Sounds like this might be a case of terribly bad karma. Jennifer Mee received national attention as a re-occurring guest on the "Today Show" for having a condition that caused her to hiccup up to 50 times a minute, NBC reports. Mee's hiccups finally dissipated for unknown reasons, but that is when her real problems began.
Mee lured the victim to the apartment where he was robbed at gunpoint and shot, said Sgt. T.A. Skinner of the St. Petersburg Police Department. Although Mee did not pull the trigger, she is still being charged with murder. This is an example of the felony murder rule.
Felony murder is a legal theory that allows accomplices in a violent felony such as rape, or robbery, to be charged with any death occurring during the commission of the crime, even if they were not the one to actually cause the death. The reasoning behind this is that when someone undertakes a dangerous act such as a committing a felony, any reasonable person would realize that it is possible, if not probable, that someone could get killed. Consider it just one more reason not to go around robbing people.
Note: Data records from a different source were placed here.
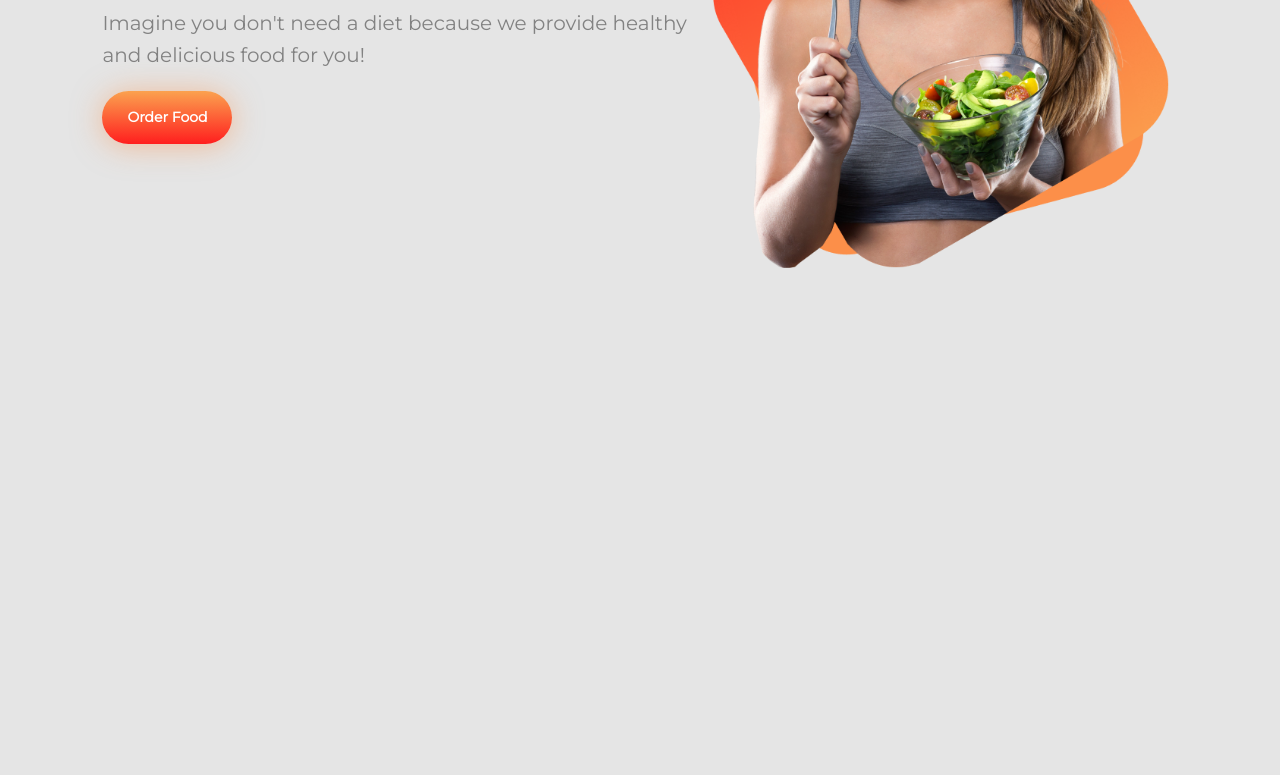
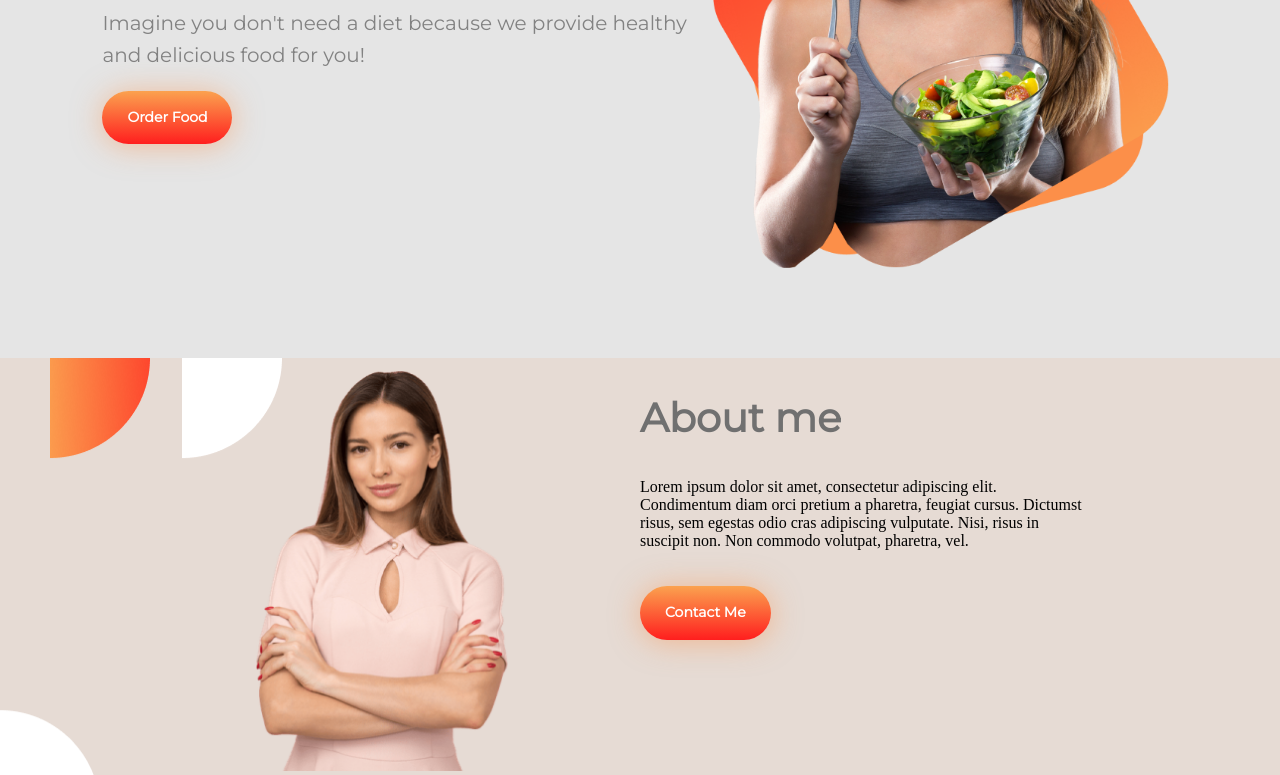
Before and after one commit to gshdu/food-network-practice, a plain HTML site: page index.html in a window 1280 px wide. Shown: the part 341-1116 px from the top of the page. Before the commit the page ends 800 px from the top, so only its background shows below. Drawn offline with Linux system fonts and the light colour scheme.

Commit message:
contact section complete

```diff
--- a/index.html
+++ b/index.html
@@ -27,6 +27,19 @@
             <img id="hero-img" src="images/female/Group 8425.png" alt="A fit girl eating diet food of Food Network">
         </div>
     </section>
+    <section id="contact-section" class="flexible-container">
+        <div class="half-width">
+            <img id="contact-person" src="images/female/Person Image.png" alt="A lady person standing with folded arms">
+        </div>
+        <div id="contact-text-box" class="half-width">
+            <h1 id="contact-title">About me</h1>
+            <p id="contact-descriptions">Lorem ipsum dolor sit amet, consectetur adipiscing elit. Condimentum diam orci
+                pretium a pharetra,
+                feugiat cursus. Dictumst risus, sem egestas odio cras adipiscing vulputate. Nisi, risus in suscipit non.
+                Non commodo volutpat, pharetra, vel.</p>
+            <a class="button-link" href="https://github.com/selfshah/" target="_blank">Contact me</a>
+        </div>
+    </section>
 </body>
 
 </html>
--- a/style.css
+++ b/style.css
@@ -10,6 +10,9 @@ body{
 }
 .flexible-container{
     display: flex;
+    gap: 0;
+}
+#hero-section{
     margin: 5% 0 0 8%;
 }
 .half-width{
@@ -28,6 +31,7 @@ body{
     line-height: 78px;
     letter-spacing: -2%;
     font-weight: 700;
+    font-style: normal;
     margin: 40px 0 0 0;
 }
 #hero-subtitle{
@@ -37,6 +41,7 @@ body{
     line-height: 32px;
     letter-spacing: -2%;
     font-weight: 500;
+    font-style: normal;
     margin: 10px 0 0 0;
 }
 .button-link{
@@ -49,6 +54,7 @@ body{
     font-weight: 600;
     font-size: 14px;
     line-height: 23.4px;
+    font-style: normal;
     border-radius: 100px;
     margin-top: 20px;
     padding: 15px 25px;
@@ -58,3 +64,34 @@ body{
     width: 500px;
     height: 567px;
 }
+#contact-section{
+    margin: 5% 0 0 0;
+    background-image: url(images/shapes/7.png);
+    background-repeat: no-repeat;
+    background-size: auto;
+}
+#contact-person{
+    width: 252px;
+    height: 400px;
+    margin: 2% 0 0 40%;
+}
+#contact-text-box{
+    width: 450px;
+    height: 246px;
+}
+#contact-title{
+    color: #707070;
+    font-family: 'Montserrat', sans-serif;
+    font-size: 40px;
+    line-height: 54px;
+    font-weight: 700;
+    font-style: normal;
+}
+#contact-text-descriptions{
+    color: #18191F;
+    font-family: 'Manrope', sans-serif;
+    font-size: 18px;
+    line-height: 32px;
+    font-style: normal;
+    text-align: left;
+}
```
NBC reports Mee and the others involved have admitted their parts in the crime. The "Hiccup Girl," who may now be known by a less flattering name, is currently being held without bond pending an October 24th appearance in Pinellas County Court in Clearwater, Fla. Sadly, unlike the hiccups, these charges wont go away on their own.